To dream of a different future, Pope Francis asks us, as the People of God, “to choose fraternity over individualism,” to listen to the “cry that comes from the margins of society” and to put those who are marginalized at the centre as active participants in the process of change.

If the discarded are not ‘guilty’, but we recognize that they are excluded by a system which values competition and accumulation, and this mechanism works since childhood, then they can teach us how to change the system.

The most important path that Pope Francis offers us for the future is to change the perspective from which we look at the world: “Sisters and brothers, I am convinced that ‘the world can be seen more clearly from the peripheries.’ We must listen to the peripheries, open the doors to them and allow them to participate. The suffering of the world is better understood alongside those who suffer. In my experience, when people, men and women, have suffered injustice, inequality, abuse of power, deprivations, and xenophobia in their own flesh– in my experience, I can see that they understand much better what others are experiencing and are able to help them realistically to open up paths of hope. How important it is that your voice be heard, represented in all the places where decisions are made. Offer your voice in a collaborative spirit; speak with moral certainty of what must be done. Strive to make your voice heard; but please, in those places, do not allow yourself to be constrained or corrupted. ” [6]

So how do we change course? 

The priority is clear for those involved with the topics of work and workers: to restart by focusing on the ‘discarded workers.’ This category is broad and heterogeneous: workers with low professional qualifications or with obsolete skills (think of older workers and jobs transformed by digitization and automation processes), intermittent, seasonal, and on-call workers, workers employed in informal and unregulated sectors, workers from migratory backgrounds, workers employed in strenuous and dangerous activities, workers who suffer unfair and degrading employment conditions.

Clearly a society cannot “progress by discarding”. A good cannot be good for me if it is not good for the other person as well.

And then:

“We have to find ways for those who have been cast aside to act, so that they become the agents of a new future. We have to involve people in a common project that doesn’t just benefit the small number who govern and make decisions. We have to change the way society itself operates in the wake of Covid. When I speak of change, I don’t just mean that we have to take better care of this or that group of people. I mean that those people who are now on the edges become the protagonists of social change.

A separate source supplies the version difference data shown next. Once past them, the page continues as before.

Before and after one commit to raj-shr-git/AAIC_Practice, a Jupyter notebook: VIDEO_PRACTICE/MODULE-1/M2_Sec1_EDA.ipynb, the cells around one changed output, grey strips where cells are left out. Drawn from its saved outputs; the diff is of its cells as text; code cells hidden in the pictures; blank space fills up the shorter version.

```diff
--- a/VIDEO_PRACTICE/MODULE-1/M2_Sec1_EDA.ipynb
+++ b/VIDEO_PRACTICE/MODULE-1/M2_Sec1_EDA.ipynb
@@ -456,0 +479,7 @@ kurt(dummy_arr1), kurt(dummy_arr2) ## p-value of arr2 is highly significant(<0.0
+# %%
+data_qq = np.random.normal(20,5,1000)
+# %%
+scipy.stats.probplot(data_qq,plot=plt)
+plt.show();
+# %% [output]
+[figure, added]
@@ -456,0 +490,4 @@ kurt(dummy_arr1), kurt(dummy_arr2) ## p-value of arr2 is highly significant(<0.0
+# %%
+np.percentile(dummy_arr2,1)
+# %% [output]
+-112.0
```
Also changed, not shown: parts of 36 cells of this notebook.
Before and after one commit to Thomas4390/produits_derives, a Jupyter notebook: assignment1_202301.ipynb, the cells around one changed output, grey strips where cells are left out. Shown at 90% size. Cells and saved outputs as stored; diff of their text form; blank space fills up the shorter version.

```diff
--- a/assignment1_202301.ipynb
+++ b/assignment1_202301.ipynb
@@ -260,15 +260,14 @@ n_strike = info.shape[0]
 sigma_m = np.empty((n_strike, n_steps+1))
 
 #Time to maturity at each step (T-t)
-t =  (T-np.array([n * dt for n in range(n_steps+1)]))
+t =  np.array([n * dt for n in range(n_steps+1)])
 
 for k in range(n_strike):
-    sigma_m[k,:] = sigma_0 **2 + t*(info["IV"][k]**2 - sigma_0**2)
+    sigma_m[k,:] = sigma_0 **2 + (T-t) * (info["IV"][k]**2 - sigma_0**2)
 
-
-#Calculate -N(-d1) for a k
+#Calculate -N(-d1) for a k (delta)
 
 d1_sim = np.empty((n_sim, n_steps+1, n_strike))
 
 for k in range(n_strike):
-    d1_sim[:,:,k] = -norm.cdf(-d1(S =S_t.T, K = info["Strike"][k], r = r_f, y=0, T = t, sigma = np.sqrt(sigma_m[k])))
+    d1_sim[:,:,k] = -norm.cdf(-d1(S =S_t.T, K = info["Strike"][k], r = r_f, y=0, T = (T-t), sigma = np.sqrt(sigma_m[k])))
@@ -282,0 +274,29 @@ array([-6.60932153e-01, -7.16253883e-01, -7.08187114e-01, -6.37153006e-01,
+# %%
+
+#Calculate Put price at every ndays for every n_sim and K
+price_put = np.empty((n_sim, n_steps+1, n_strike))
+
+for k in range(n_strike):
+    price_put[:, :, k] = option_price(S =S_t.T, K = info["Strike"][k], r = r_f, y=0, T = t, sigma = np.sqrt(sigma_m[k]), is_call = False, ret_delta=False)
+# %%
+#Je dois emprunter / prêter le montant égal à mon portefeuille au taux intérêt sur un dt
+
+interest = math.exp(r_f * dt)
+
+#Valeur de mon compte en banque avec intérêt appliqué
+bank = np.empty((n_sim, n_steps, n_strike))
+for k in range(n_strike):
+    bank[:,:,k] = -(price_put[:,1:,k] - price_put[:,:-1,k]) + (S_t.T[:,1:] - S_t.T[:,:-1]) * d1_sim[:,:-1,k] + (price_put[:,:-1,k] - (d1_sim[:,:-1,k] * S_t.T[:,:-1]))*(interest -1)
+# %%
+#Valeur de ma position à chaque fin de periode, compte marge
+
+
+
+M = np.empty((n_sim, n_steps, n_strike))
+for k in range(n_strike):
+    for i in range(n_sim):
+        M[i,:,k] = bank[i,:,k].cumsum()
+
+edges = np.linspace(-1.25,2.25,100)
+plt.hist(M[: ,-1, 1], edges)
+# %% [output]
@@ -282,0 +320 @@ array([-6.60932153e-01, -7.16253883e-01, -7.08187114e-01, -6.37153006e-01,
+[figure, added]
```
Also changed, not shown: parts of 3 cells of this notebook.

That’s what’s in my heart.” (Pope Francis, Let us Dream).

I want to conclude with the words on work that Pope Francesco gave to young economists in Assisi in September 2022: “You are mostly students, scholars and entrepreneurs, but do not forget about work, do not forget about workers. The work of our hands. Work is already the challenge of our time, and it will be all the more the challenge of tomorrow. Without dignified work and just remuneration, young people will not truly become adults and inequality will increase. It is possible, at times, for a person to survive without work but he or she does not live well. So while you create goods and services, do not forget to create work, good work and work for everyone”.[7]

Sr Alessandra Smerilli, Secretary for the Dicastery for Promoting Integral Human Development


[2] Ibid.


[4] And also feeds corruption, see

[5] Ibid.